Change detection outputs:
• • • • • • •
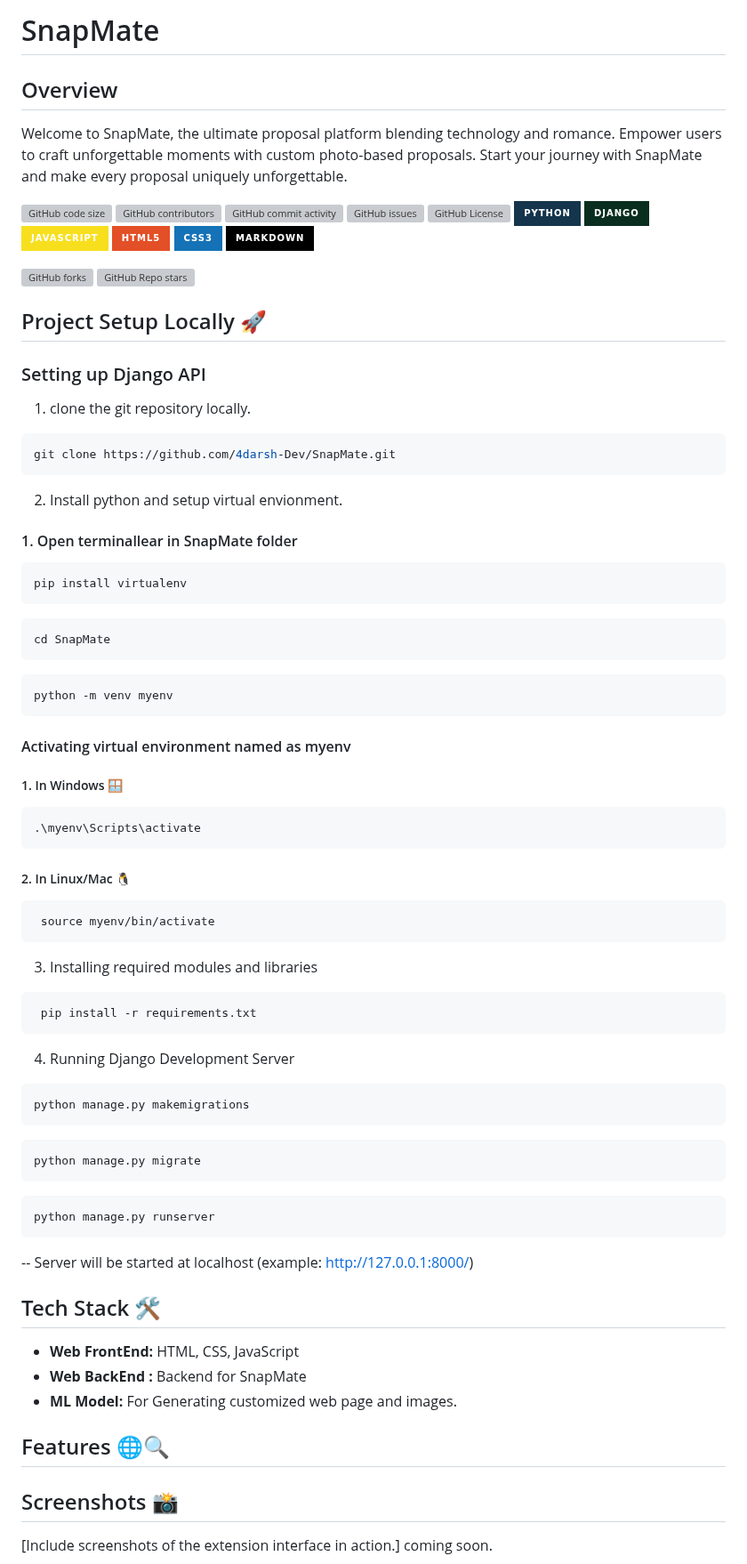
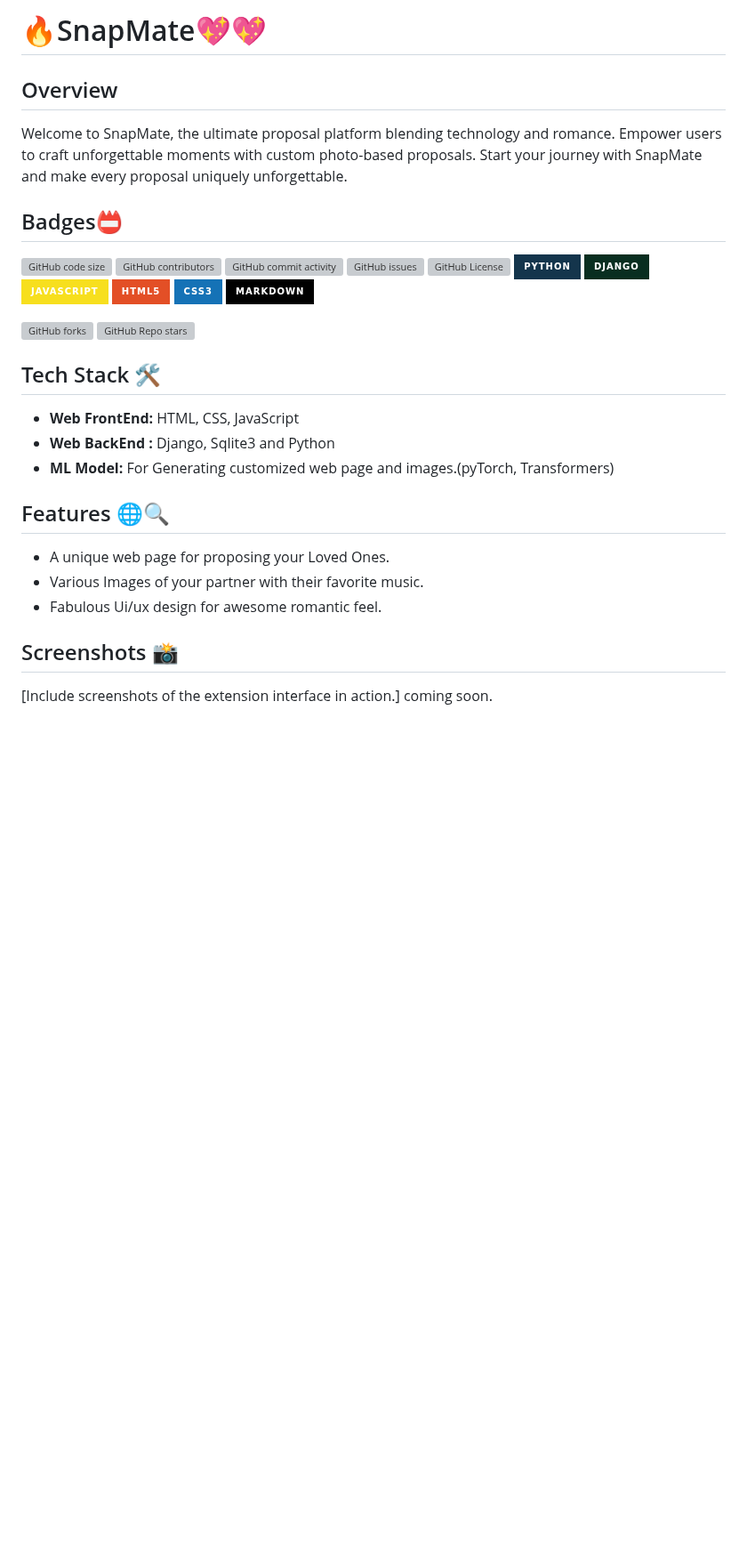
Before and after one commit to 4darsh-Dev/SnapMate, a Markdown page: README.md, the part around one of its changes. Shown at 89% size. GitHub-like rendering; badges without logos; blank space fills up the shorter version; grey boxes are pictures that could not be loaded.

````diff
--- a/README.md
+++ b/README.md
@@ -1,4 +1,4 @@
-# SnapMate
+# 🔥SnapMate💖💖
 
 
 ## Overview
@@ -8,6 +8,8 @@ Welcome to SnapMate, the ultimate proposal platform blending technology and roma
 <!-- <p align="center">
   <img src="https://onionreads.com/wp-content/uploads/2024/01/Screenshot-2024-01-15-014420.png" alt="SnapMate" width="600px" />
 </p> -->
+
+## Badges📛
 
 ![GitHub code size](https://img.shields.io/github/languages/code-size/4darsh-Dev/SnapMate?style=plastic)
 ![GitHub contributors](https://img.shields.io/github/contributors/4darsh-Dev/SnapMate?style=plastic)
@@ -47,60 +49,18 @@ Welcome to SnapMate, the ultimate proposal platform blending technology and roma
 </p> -->
 
 
-## Project Setup Locally 🚀
-
-
-### Setting up Django API
-
-1. clone the git repository locally.
-```bash
-git clone https://github.com/4darsh-Dev/SnapMate.git
-```
-2. Install python and setup virtual envionment.
-#### 1. Open terminallear in SnapMate folder
-```bash
-pip install virtualenv
-```
-```bash
-cd SnapMate
-```
-```bash
-python -m venv myenv
-```
-#### Activating virtual environment named as myenv
-##### 1. In Windows 🪟
-```bash
-.\myenv\Scripts\activate
-```
-##### 2. In Linux/Mac 🐧
-```bash
- source myenv/bin/activate
- ```
-
-3. Installing required modules and libraries
-```bash
- pip install -r requirements.txt
- ```
-
-4. Running Django Development Server
-```bash
-python manage.py makemigrations
-```
-```bash
-python manage.py migrate
-```
-```bash
-python manage.py runserver
-```
--- Server will be started at localhost (example: http://127.0.0.1:8000/)
 
 ## Tech Stack 🛠️
 
 - **Web FrontEnd:** HTML, CSS, JavaScript
-- **Web BackEnd :** Backend for SnapMate
-- **ML Model:** For Generating customized web page and images.
+- **Web BackEnd :** Django, Sqlite3 and Python
+- **ML Model:** For Generating customized web page and images.(pyTorch, Transformers)
 
 ## Features 🌐🔍
+- A unique web page for proposing your Loved Ones.
+- Various Images of your partner with their favorite music.
+- Fabulous Ui/ux design for awesome romantic feel.
+
 
 ## Screenshots 📸
 
````
Also changed, not shown: other parts of README.md (+12 -54 lines).
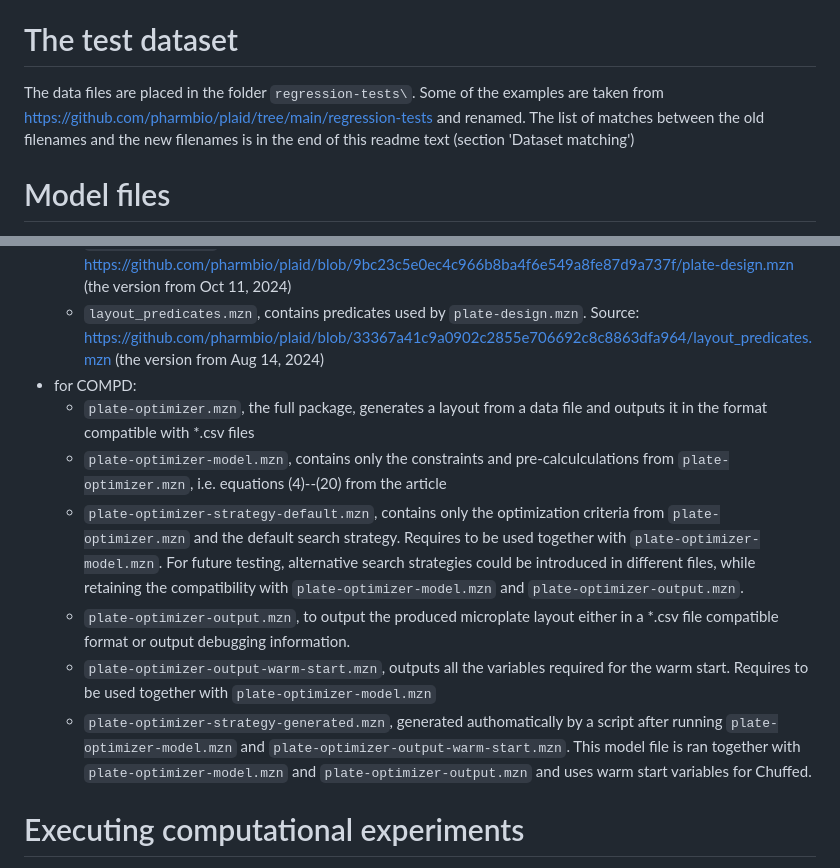
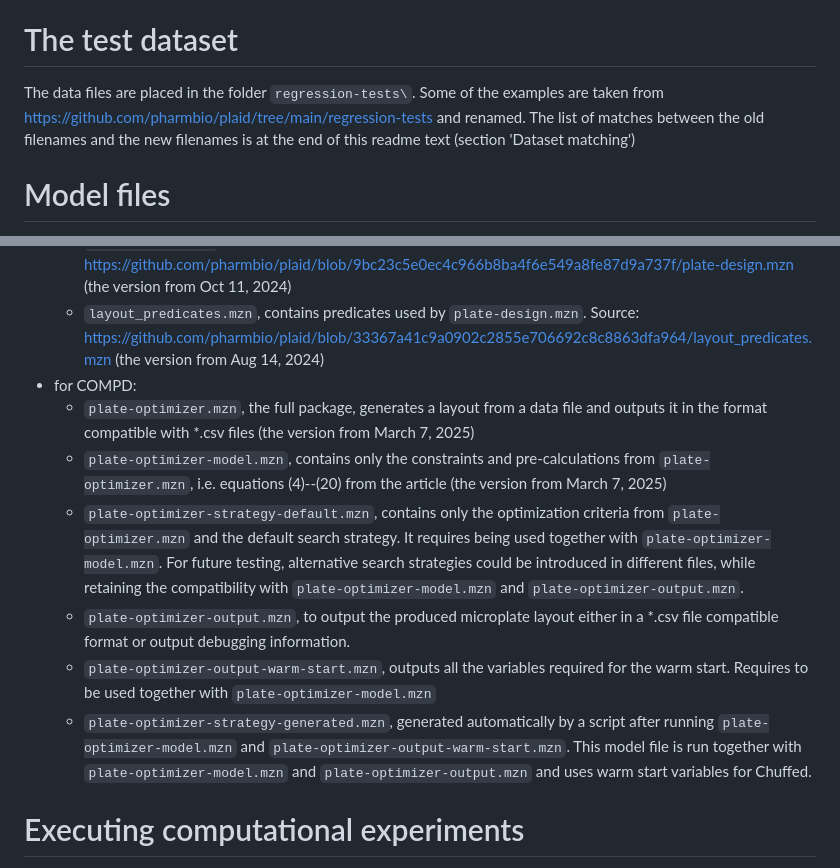
Before and after one commit to astra-uu-se/COMPD, a Markdown page: evaluation/README.md, 2 parts joined by grey strips. GitHub-like rendering.

Commit message:
Update README.md
Minor fixes

```diff
--- a/evaluation/README.md
+++ b/evaluation/README.md
@@ -10,7 +10,7 @@ The materials include:
 
 
 # The test dataset
-The data files are placed in the folder `regression-tests\`. Some of the examples are taken from https://github.com/pharmbio/plaid/tree/main/regression-tests and renamed. The list of matches between the old filenames and the new filenames is in the end of this readme text (section 'Dataset matching')
+The data files are placed in the folder `regression-tests\`. Some of the examples are taken from https://github.com/pharmbio/plaid/tree/main/regression-tests and renamed. The list of matches between the old filenames and the new filenames is at the end of this readme text (section 'Dataset matching')
 
 
 # Model files
@@ -23,12 +23,12 @@ The repository contains the following model files written in MiniZinc format (ht
 	- `plate-design.mzn` to generate a layout. Source: https://github.com/pharmbio/plaid/blob/9bc23c5e0ec4c966b8ba4f6e549a8fe87d9a737f/plate-design.mzn (the version from Oct 11, 2024)
 	- `layout_predicates.mzn`, contains predicates used by `plate-design.mzn`. Source: https://github.com/pharmbio/plaid/blob/33367a41c9a0902c2855e706692c8c8863dfa964/layout_predicates.mzn (the version from Aug 14, 2024)
 - for COMPD:
-	- `plate-optimizer.mzn`, the full package, generates a layout from a data file and outputs it in the format compatible with *.csv files
-	- `plate-optimizer-model.mzn`, contains only the constraints and pre-calculculations from `plate-optimizer.mzn`, i.e. equations (4)--(20) from the article
-	- `plate-optimizer-strategy-default.mzn`, contains only the optimization criteria from `plate-optimizer.mzn` and the default search strategy. Requires to be used together with `plate-optimizer-model.mzn`. For future testing, alternative search strategies could be introduced in different files, while retaining the compatibility with `plate-optimizer-model.mzn` and `plate-optimizer-output.mzn`.
+	- `plate-optimizer.mzn`, the full package, generates a layout from a data file and outputs it in the format compatible with *.csv files (the version from March 7, 2025)
+	- `plate-optimizer-model.mzn`, contains only the constraints and pre-calculations from `plate-optimizer.mzn`, i.e. equations (4)--(20) from the article (the version from March 7, 2025)
+	- `plate-optimizer-strategy-default.mzn`, contains only the optimization criteria from `plate-optimizer.mzn` and the default search strategy. It requires being used together with `plate-optimizer-model.mzn`. For future testing, alternative search strategies could be introduced in different files, while retaining the compatibility with `plate-optimizer-model.mzn` and `plate-optimizer-output.mzn`.
 	- `plate-optimizer-output.mzn`, to output the produced microplate layout either in a *.csv file compatible format or output debugging information.
 	- `plate-optimizer-output-warm-start.mzn`, outputs all the variables required for the warm start. Requires to be used together with `plate-optimizer-model.mzn`
-	- `plate-optimizer-strategy-generated.mzn`, generated authomatically by a script after running `plate-optimizer-model.mzn` and `plate-optimizer-output-warm-start.mzn`. This model file is ran together with `plate-optimizer-model.mzn` and `plate-optimizer-output.mzn` and uses warm start variables for Chuffed.
+	- `plate-optimizer-strategy-generated.mzn`, generated automatically by a script after running `plate-optimizer-model.mzn` and `plate-optimizer-output-warm-start.mzn`. This model file is run together with `plate-optimizer-model.mzn` and `plate-optimizer-output.mzn` and uses warm start variables for Chuffed.
 
 
 # Executing computational experiments
```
• • • • • • •
THE PROBLEM - Looking at the data above, say how many lines contain the word "proposal", with no added words.

EXERCISE RESULT - 2